The full story of this momentous event is related in the Westfront Centre under the monument.
This is the most important of Belgian memorials and is as significant to them as the Menin Gate is to the British.
The idea for the memorial came from King Leopold III who informed the national veterans’ association that the royal family felt that having a central monument to the Knight King next to the Ganzepoot sluice gates. The Battle of the Yser had played a major role in the defence of the realm and it seemed only fitting that a memorial should be placed on its banks.
It was inaugurated on 24th July 1938 in the presence of all the royal family. A national ceremony is held here in August every year.
The memorial was designed by Julien de Ridder and the sculptor of the bronze figure of the King was Karel Aubroeck who also created the panels around the upper circle.
The circular monument is thirty metres in diameter and has a circumference of a hundred metres. The twenty columns are made of bricks brought from the IJzer valley. Many of them carry an inscription as to which part of the front they were created from and some carry fragments of shell and grenade as witness to the fighting.
Immediately behind the rotunda is the old entrance to the tower and panoramic platform. This has been superseded by a new lift which is gained from the Westfront Centre (situated underneath the monument — access is gained by going down the footpath behind the King).
On the wall is a bronze panel depicting Queen Elizabeth nursing a wounded soldier.
At the base of the tower you can see the first stone, laid on 8th August 1937.
On the inside of the upper ring are two poems in gilt letters, one in French and one in Dutch.
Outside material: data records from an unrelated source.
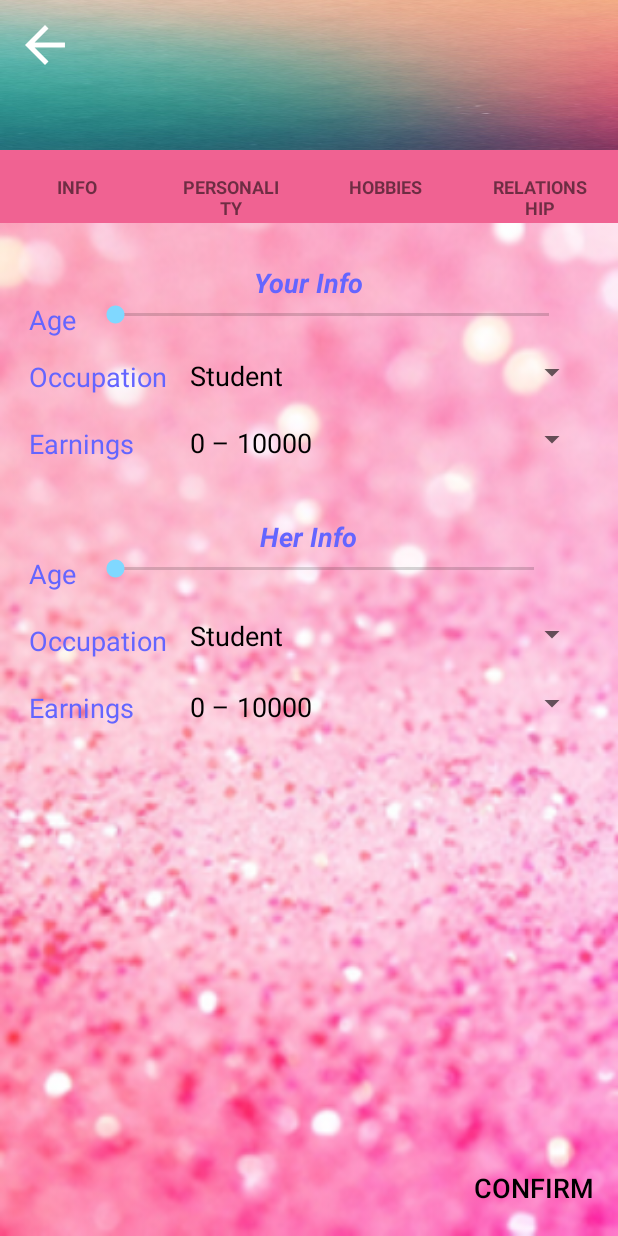
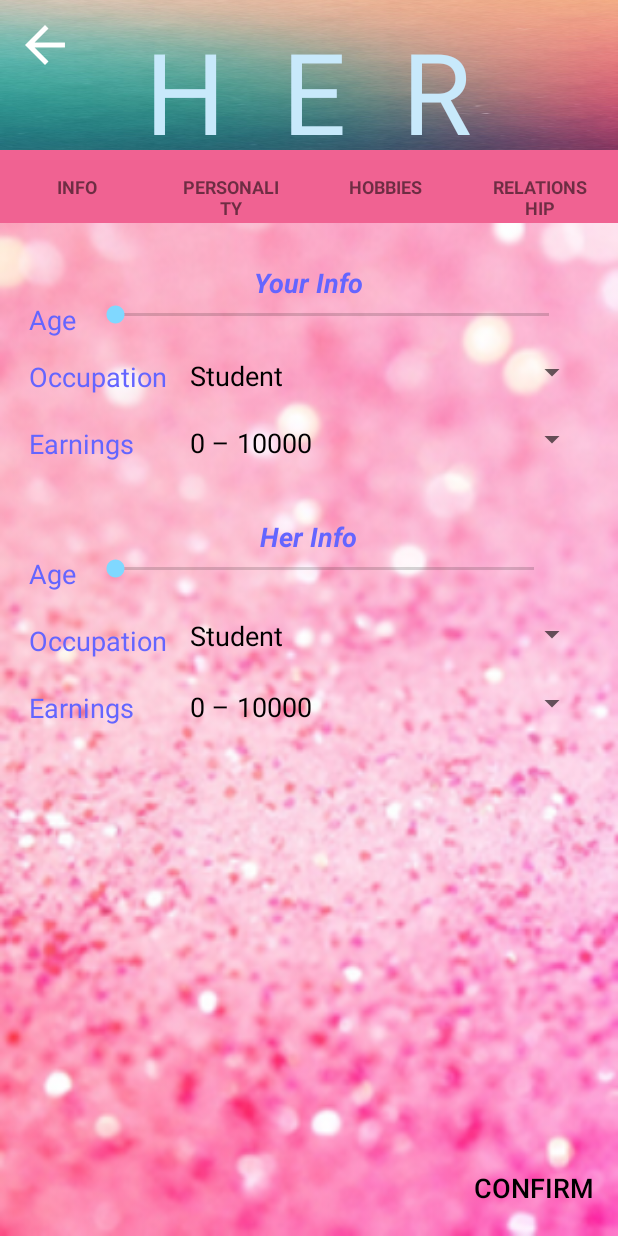
Before and after one commit to wuyouk/HER, an Android app: the ProfileActivity screen opened directly, with no data from a screen before it, on a phone screen of 412 x 824 dp. Run offline under Robolectric (Android 15) with nearby library versions, the phone set to English and light mode, and no system bars; network calls fail.

Commit message:
Revert "no message"
This reverts commit 155a9cf795ecde22d665702cbad56e25ea14926d.

```diff
--- a/app/src/main/res/layout/activity_profile.xml
+++ b/app/src/main/res/layout/activity_profile.xml
@@ -24,6 +24,17 @@
             android:layout_marginLeft="10dp"
             android:layout_marginTop="10dp" />
 
+        <TextView
+            android:layout_width="wrap_content"
+            android:layout_height="80dp"
+            android:text="H  E  R"
+            android:id="@+id/profileText"
+            android:layout_centerVertical="true"
+            android:layout_centerHorizontal="true"
+            android:textColor="#c8e9fb"
+            android:focusableInTouchMode="false"
+            android:enabled="false"
+            android:textSize="75dp" />
     </RelativeLayout>
 
 
```
Also changed, not shown: app/src/main/res/drawable/profile.jpg (added), app/src/main/res/drawable/timeline_back2.png (deleted).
The first verses of each are :
Van de eerste zon begroet, en laatst van zon omblonken
Op ‘t helste en hoogste duin,
Tot één gestalte in brons, én beeld, én ros geklonken,
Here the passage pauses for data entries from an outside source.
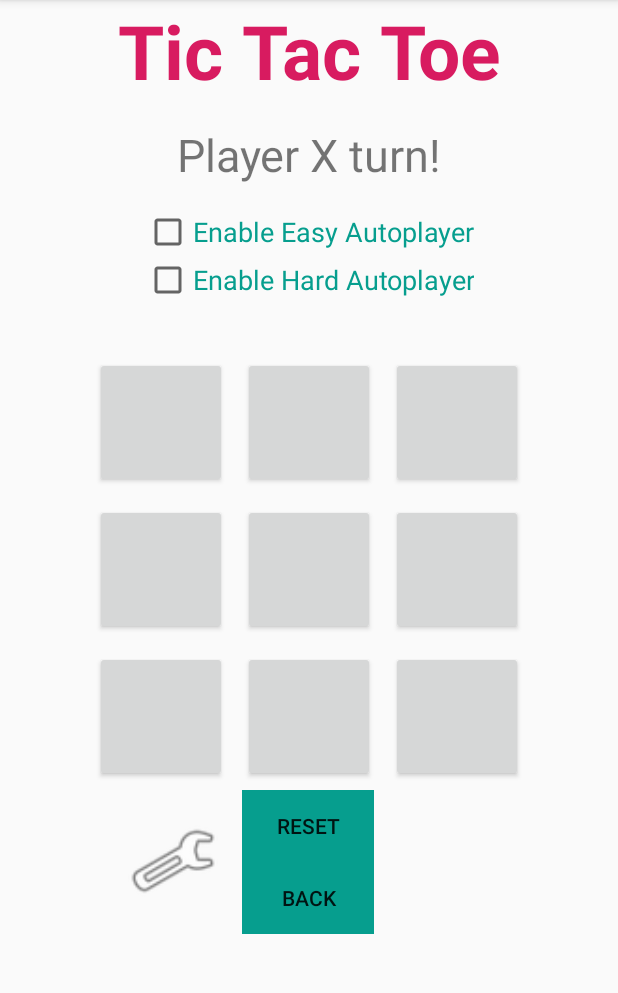
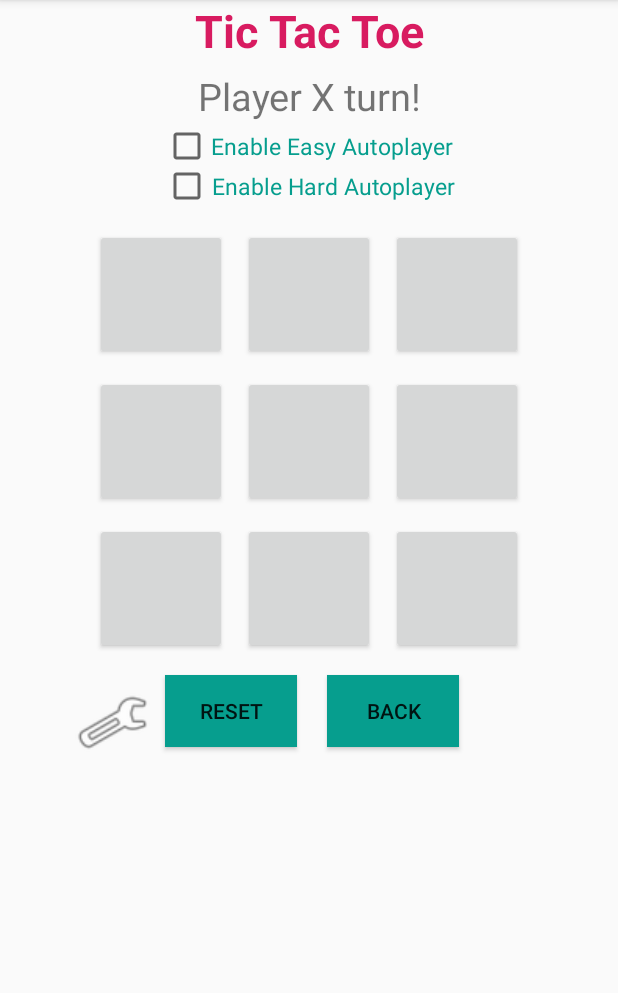
Before and after one commit to sw19-tug/morning05, an Android app: the TicTacToeActivity screen opened directly, with no data from a screen before it, on a phone screen of 412 x 824 dp, the part 84-1077 px from its top. Run offline under Robolectric (Android 15) with nearby library versions, the phone set to English and light mode, and no system bars.

Commit message:
GAMES_025_002 changed TicTacToe activity to flexible design [MH, NJ]

```diff
--- a/app/src/main/res/layout/activity_tictactoe.xml
+++ b/app/src/main/res/layout/activity_tictactoe.xml
@@ -15,7 +15,7 @@
         android:layout_height="wrap_content"
         android:gravity="center"
         android:textAlignment="center"
-        android:textSize="50sp"
+        android:textSize="30sp"
         android:textStyle="bold"/>
 
     <TextView
@@ -25,8 +25,8 @@
         android:layout_height="wrap_content"
         android:gravity="center"
         android:textAlignment="center"
-        android:textSize="30sp"
-        android:layout_marginTop="15dp"/>
+        android:textSize="25sp"
+        android:layout_marginTop="6dp"/>
 
     <CheckBox
         android:id="@+id/cbox_autoplayer_easy_ttt"
@@ -37,20 +37,20 @@
         android:text="@string/str_cbox_text_autoplayer_easy"
         android:textAlignment="center"
         android:textColor="@color/colorPrimary"
-        android:textSize="18sp"
-        android:layout_marginTop="15dp" />
+        android:textSize="15sp"
+        android:layout_marginTop="0dp" />
 
     <CheckBox
         android:id="@+id/cbox_autoplayer_hard_ttt"
         android:layout_width="wrap_content"
         android:layout_height="wrap_content"
         android:layout_gravity="center"
-        android:layout_marginTop="0dp"
+        android:layout_marginTop="-5dp"
         android:gravity="center"
         android:text="@string/str_cbox_text_autoplayer_hard"
         android:textAlignment="center"
         android:textColor="@color/colorPrimary"
-        android:textSize="18sp" />
+        android:textSize="15sp" />
 
     <GridLayout
         android:layout_width="wrap_content"
@@ -58,7 +58,7 @@
         android:columnCount="3"
         android:gravity="center"
         android:layout_gravity="center"
-        android:layout_marginTop="30dp"
+        android:layout_marginTop="7dp"
 
         android:rowCount="3">
 
@@ -169,10 +169,10 @@
 
         <ImageButton
             android:id="@+id/btn_settings_ttt"
-            android:layout_width="60dp"
-            android:layout_height="60dp"
-            android:layout_marginStart="85dp"
-            android:layout_marginTop="17dp"
+            android:layout_width="50dp"
+            android:layout_height="50dp"
+            android:layout_marginStart="50dp"
+            android:layout_marginTop="15dp"
             android:background="@android:color/transparent"
             android:clickable="true"
             android:hapticFeedbackEnabled="false"
@@ -182,17 +182,13 @@
             android:focusable="true"
             android:contentDescription="@string/str_settings" />
 
-        <LinearLayout
-            android:layout_width="wrap_content"
-            android:layout_height="wrap_content"
-            android:layout_marginStart="16dp"
-            android:orientation="vertical">
-
         <Button
             android:id="@+id/btn_reset_ttt"
             android:background="@color/colorPrimary"
             android:layout_width="wrap_content"
             android:layout_height="wrap_content"
+            android:layout_marginStart="10dp"
+            android:layout_marginEnd="10dp"
             android:layout_gravity="center"
             android:text="@string/str_reset">
         </Button>
@@ -202,10 +198,11 @@
             android:background="@color/colorPrimary"
             android:layout_width="wrap_content"
             android:layout_height="wrap_content"
+            android:layout_marginStart="10dp"
+            android:layout_marginEnd="10dp"
             android:layout_gravity="center"
             android:text="@string/str_back">
         </Button>
-        </LinearLayout>
 
     </LinearLayout>
 
```
Lines whose indentation alone changed are shown as unchanged.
Op grond van grauw arduin.
August Van Cauwelaert
Naguère, ici, le roi retint ses régiments
et dès qu’il eut parlé, terrés dans cette plaine,
les pieds dans l’eau, vêtus de boue et hors d’haleine,
ils ont changé l’Yser en rempart d’occident.
Here, not long ago, the King gathered his regiments and as soon as he spoke to them, burrowed into the plain, their feet in water, covered in mud and out of breath, they changed the Yser into a rampart.